By: Lisa Greenwald

The more research I do in these areas, the more I’ve come to appreciate the important similarities and interconnectedness of workplace disability insurance and retirement plans. At their core, I believe these benefits aim to achieve the same goal – income replacement.

Employees save for retirement, albeit modestly, not to simply have a pile of money at age 65, but rather because of the income that money can provide when they are no longer working. Many of Greenwald’s studies show that being able to generate retirement income from savings is just as important to employees as being able to save enough in the first place, if not more so. The end goal of retirement savings is income.

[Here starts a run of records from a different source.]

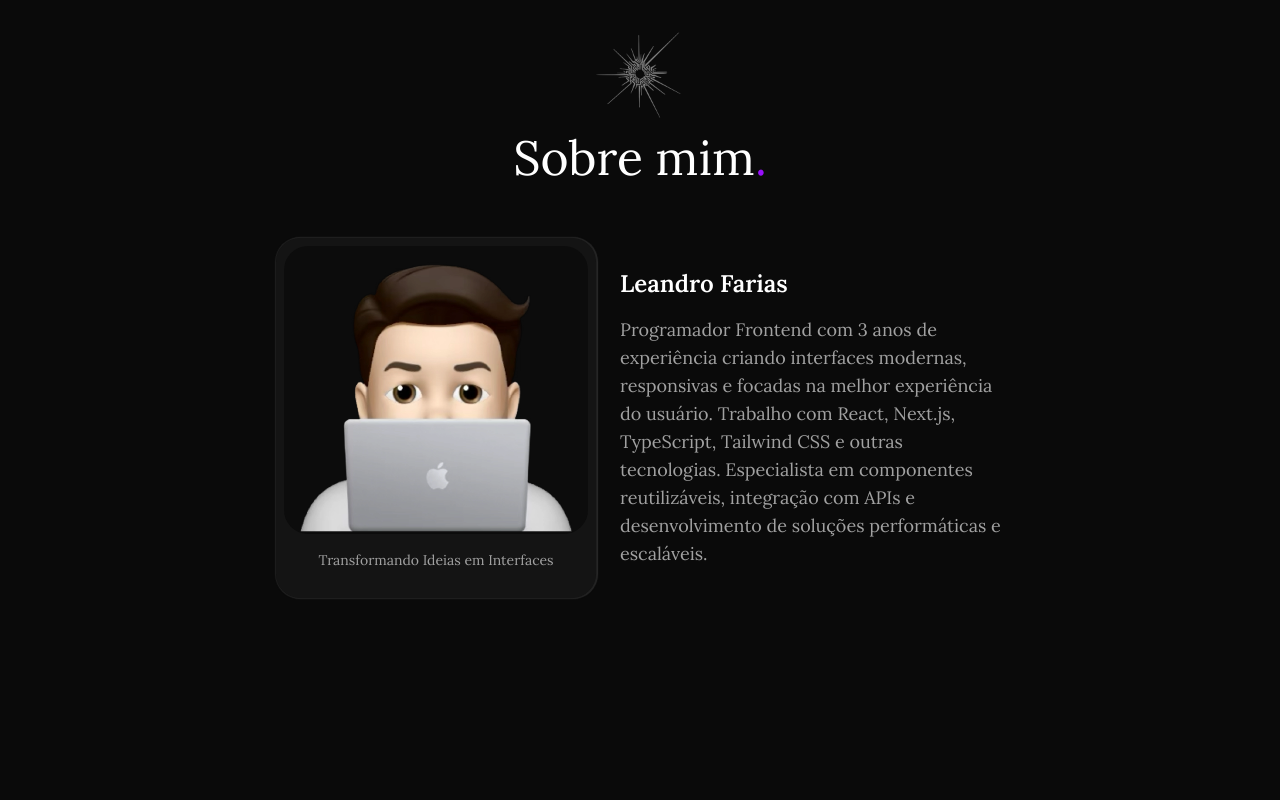
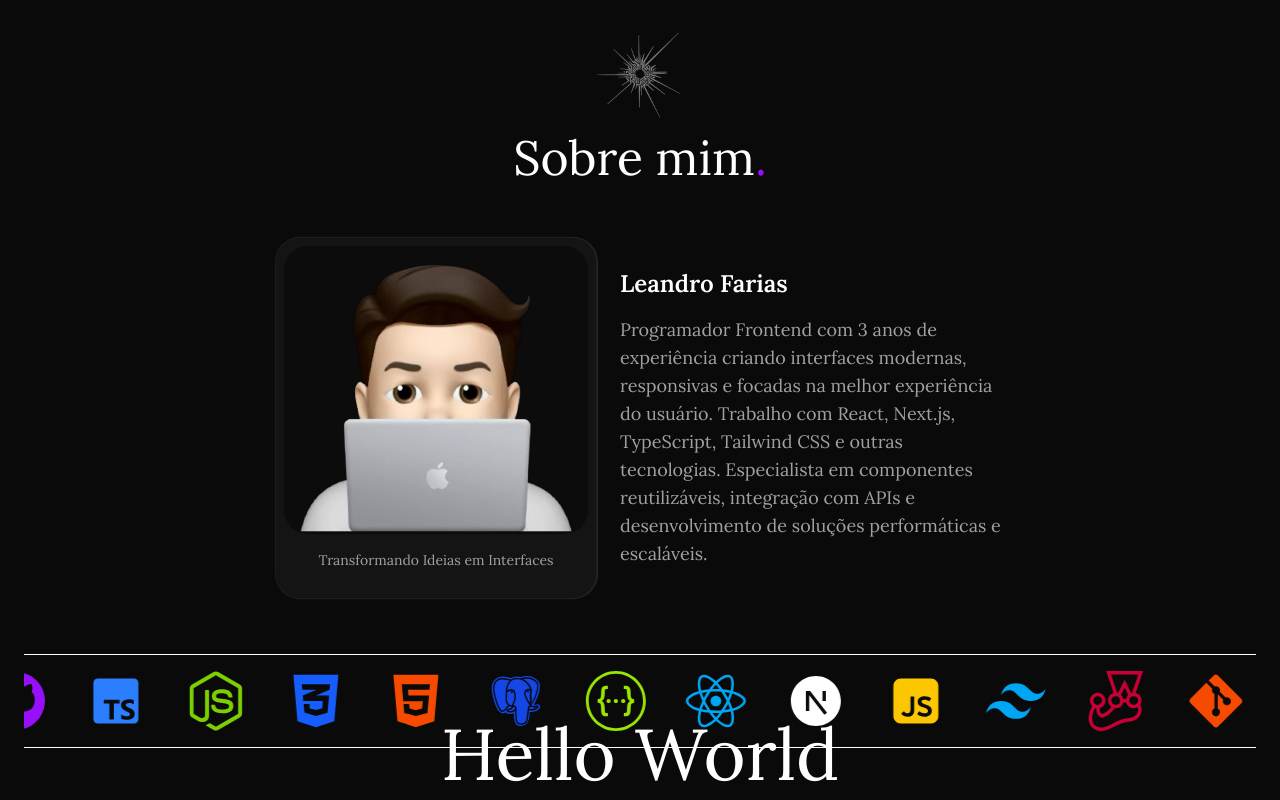
Before and after one commit to Leandro-MFarias/leandro-farias-portfolio, a Next.js app: page / in a window 1280 px wide. Shown: the part 634-1434 px from the top of the page. Before the commit the page ends 1288 px from the top, so only its background shows below. Built offline with nearby package versions, Linux system fonts and the light colour scheme.

Commit message:
style: treadmill skills done

```diff
--- a/src/app/components/about.tsx
+++ b/src/app/components/about.tsx
@@ -2,6 +2,7 @@
 
 import Image from "next/image";
 import { useMenu } from "../context/useMenu";
+import { Skills } from "./skills";
 // import { Skills } from "./skills";
 
 export function About() {
@@ -51,11 +52,7 @@ export function About() {
         </div>
       </div>
 
-      {/* <Skills /> */}
+      <Skills />
     </section>
   );
 }
-
-//  IMAGE pr-4 w-[430px] sm:w-[640px] sm:h-[500px] lg:w-[560px] lg:h-[560px] rounded-[40px] md:rounded-tr-[40%] md:rounded-tl-[0px] md:rounded-bl-[40%] md:rounded-br-[0] object-cover lg:object-fill
-
-// DIV com tudo: flex flex-col lg:flex-row items-center justify-center space-x-8 space-y-6 tablet:space-y-0
--- a/src/app/components/projects.tsx
+++ b/src/app/components/projects.tsx
@@ -0,0 +1,8 @@
+
+export function Projects() {
+  return (
+    <div className="flex items-center justify-center">
+      <h3 className="text-7xl">Hello World</h3>
+    </div>
+  )
+}
--- a/src/app/components/skills.tsx
+++ b/src/app/components/skills.tsx
@@ -1,12 +1,11 @@
-"use client"
-
-import { motion, useInView } from "motion/react";
+"use client";
 
 import { FaHtml5 } from "react-icons/fa";
 import { FaCss3Alt } from "react-icons/fa6";
 import { RiJavascriptFill } from "react-icons/ri";
 import { BiLogoTypescript } from "react-icons/bi";
 import { FaReact } from "react-icons/fa";
+import { RiNextjsFill } from "react-icons/ri";
 import { FaGitAlt } from "react-icons/fa";
 import { FaGithub } from "react-icons/fa";
 import { FaNodeJs } from "react-icons/fa";
@@ -14,10 +13,10 @@ import { SiJest } from "react-icons/si";
 import { RiTailwindCssFill } from "react-icons/ri";
 import { SiSwagger } from "react-icons/si";
 import { BiLogoPostgresql } from "react-icons/bi";
-import { useRef } from "react";
 
 const list = [
   { name: "React JS", icon: <FaReact className="text-sky-500" /> },
+  { name: "Next.js", icon: <RiNextjsFill className="text-white" /> },
   {
     name: "JavaScript",
     icon: <RiJavascriptFill className="text-yellow-400" />,
@@ -38,61 +37,13 @@ const list = [
 ];
 
 export function Skills() {
-  const ref = useRef(null);
-  const inView = useInView(ref, {
-    margin: "0px 0px -100px 0px",
-    once: true,
-  });
-
   return (
-    <motion.div
-      className="overflow-hidden border-2 border-x-0 py-6"
-      id="skills"
-      ref={ref}
-      animate={{
-        y: inView ? 0 : "80%",
-        opacity: inView ? [0, 0.1, 1] : 0,
-      }}
-      transition={{
-        duration: 0.2,
-        ease: "linear",
-      }}
-    >
-      <div className="flex space-x-10 MyGradient">
-        <motion.div
-          className="flex space-x-10 flex-shrink-0"
-          initial={{ x: "-100%" }}
-          animate={{ x: 0 }}
-          transition={{
-            duration: 15,
-            repeat: Infinity,
-            ease: "linear",
-          }}
-        >
-          {[...list, ...list].map((item, index) => (
-            <span key={index} className="text-[70px]">
-              {item.icon}
-            </span>
-          ))}
-        </motion.div>
-
-        <motion.div
-          className="flex space-x-10 flex-shrink-0"
-          initial={{ x: "-100%" }}
-          animate={{ x: 0 }}
-          transition={{
-            duration: 15,
-            repeat: Infinity,
-            ease: "linear",
-          }}
-        >
-          {[...list, ...list].map((item, index) => (
-            <span key={index} className="text-[70px]">
-              {item.icon}
-            </span>
-          ))}
-        </motion.div>
-      </div>
-    </motion.div>
+    <div className="overflow-hidden flex border-t border-b border-white">
+      <ul className="flex gap-10 py-4 animate-infinite-scroll">
+        {[...list, ...list].map((item, index) => (
+          <li key={index} className="text-6xl">{item.icon}</li>
+        ))}
+      </ul>
+    </div>
   );
 }
--- a/src/app/globals.css
+++ b/src/app/globals.css
@@ -6,6 +6,21 @@
 @theme {
   --shadow-hero: 0 0px 1px 1px #1f1f1f, 1px 0px 1px 1px #2b2b2b;
   --shadow-old: inset 0 1px 4px 1px #1f1f1f, inset 0 -1px 4px 1px #2b2b2b;
+}
+
+@keyframes infinite-scroll {
+  0% {
+    transform: translateX(calc(-50% - 20px));
+  }
+  100% {
+    transform: translateX(0);
+  }
+}
+
+@layer utilities {
+  .animate-infinite-scroll {
+    animation: infinite-scroll 11s linear infinite;
+  }
 }
 
 @theme inline {
--- a/src/app/page.tsx
+++ b/src/app/page.tsx
@@ -1,6 +1,7 @@
 import { About } from "./components/about";
 import { Header } from "./components/header/header";
 import { Hero } from "./components/hero/hero";
+import { Projects } from "./components/projects";
 
 export default function Home() {
   return (
@@ -9,6 +10,7 @@ export default function Home() {
       <main className="max-w-5xl xl:max-w-7xl mx-auto space-y-16">
         <Hero />
         <About />
+        <Projects />
       </main>
     </div>
   );
```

Disability insurance also aims to replace income. In addition to other known benefits, it protects an employees’ ability to continue saving for retirement if there is a stoppage in work. A disabling event can bring an employee’s already shaky retirement plan to its knees. And it’s far more common than most employees and employers think. Disabled employees may stop retirement plan contributions or may withdraw or take loans from retirement plans to make up for their lost income. A study conducted for Unum and CFA in 2013 found that more than four out of five disabled employees (85%) cut back or completely stopped saving for retirement and another 67% used savings that were intended for retirement to support themselves during their disability. Among those receiving long-term disability benefits, only 7% cut back on retirement savings.

The perceived importance of these benefits, however, is dramatically different. Employers and employees have now long accepted the importance of workplace retirement plans and the need to save. Retirement benefits rate as the second most important benefit for employees, following health insurance, according to the 2014 Health & Voluntary Workplace Benefits Survey conducted by EBRI and Greenwald. While six in ten call health insurance most important, retirement plans rank a distant second at 12%. Just 1% of employees feel disability is most important, and another 4% call it second most important.

The recognized importance of retirement plans drove plan providers and employers to adopt automatic enrollment, and now auto-escalation. But here’s another interesting similarity between retirement plans and disability insurance – employees favor automatic-enrollment into both. Two-thirds of employees believe it is good idea for employers to automatically enroll employees into a disability insurance plan and set up automatic contributions from workers’ paychecks. This is the same share of employees who favored automatic enrollment into retirement plans back in 2009. This is encouraging news that, along with other data, suggests that employees understand their need for disability coverage perhaps better than their employers do and they are willing to be defaulted into plans that can help them.

I look at the common goal and interrelated nature of these products and can’t help but think that we’re missing an opportunity to elevate the perceived importance of disability insurance by tying it to retirement and retirement plans. Perhaps all we need is a change in messaging or positioning or perhaps it’s a product or rider that guarantees retirement plan contributions continue if one becomes disabled. However we approach it, I believe employers and employees need to better understand the impact a disability can have on our most important financial goals – saving for retirement and retirement income. We have to connect the dots and I don’t think it’s that big of a leap. Use disability coverage to protect retirement. Use retirement to elevate the importance placed on disability coverage.

Careers Greenwald & Associates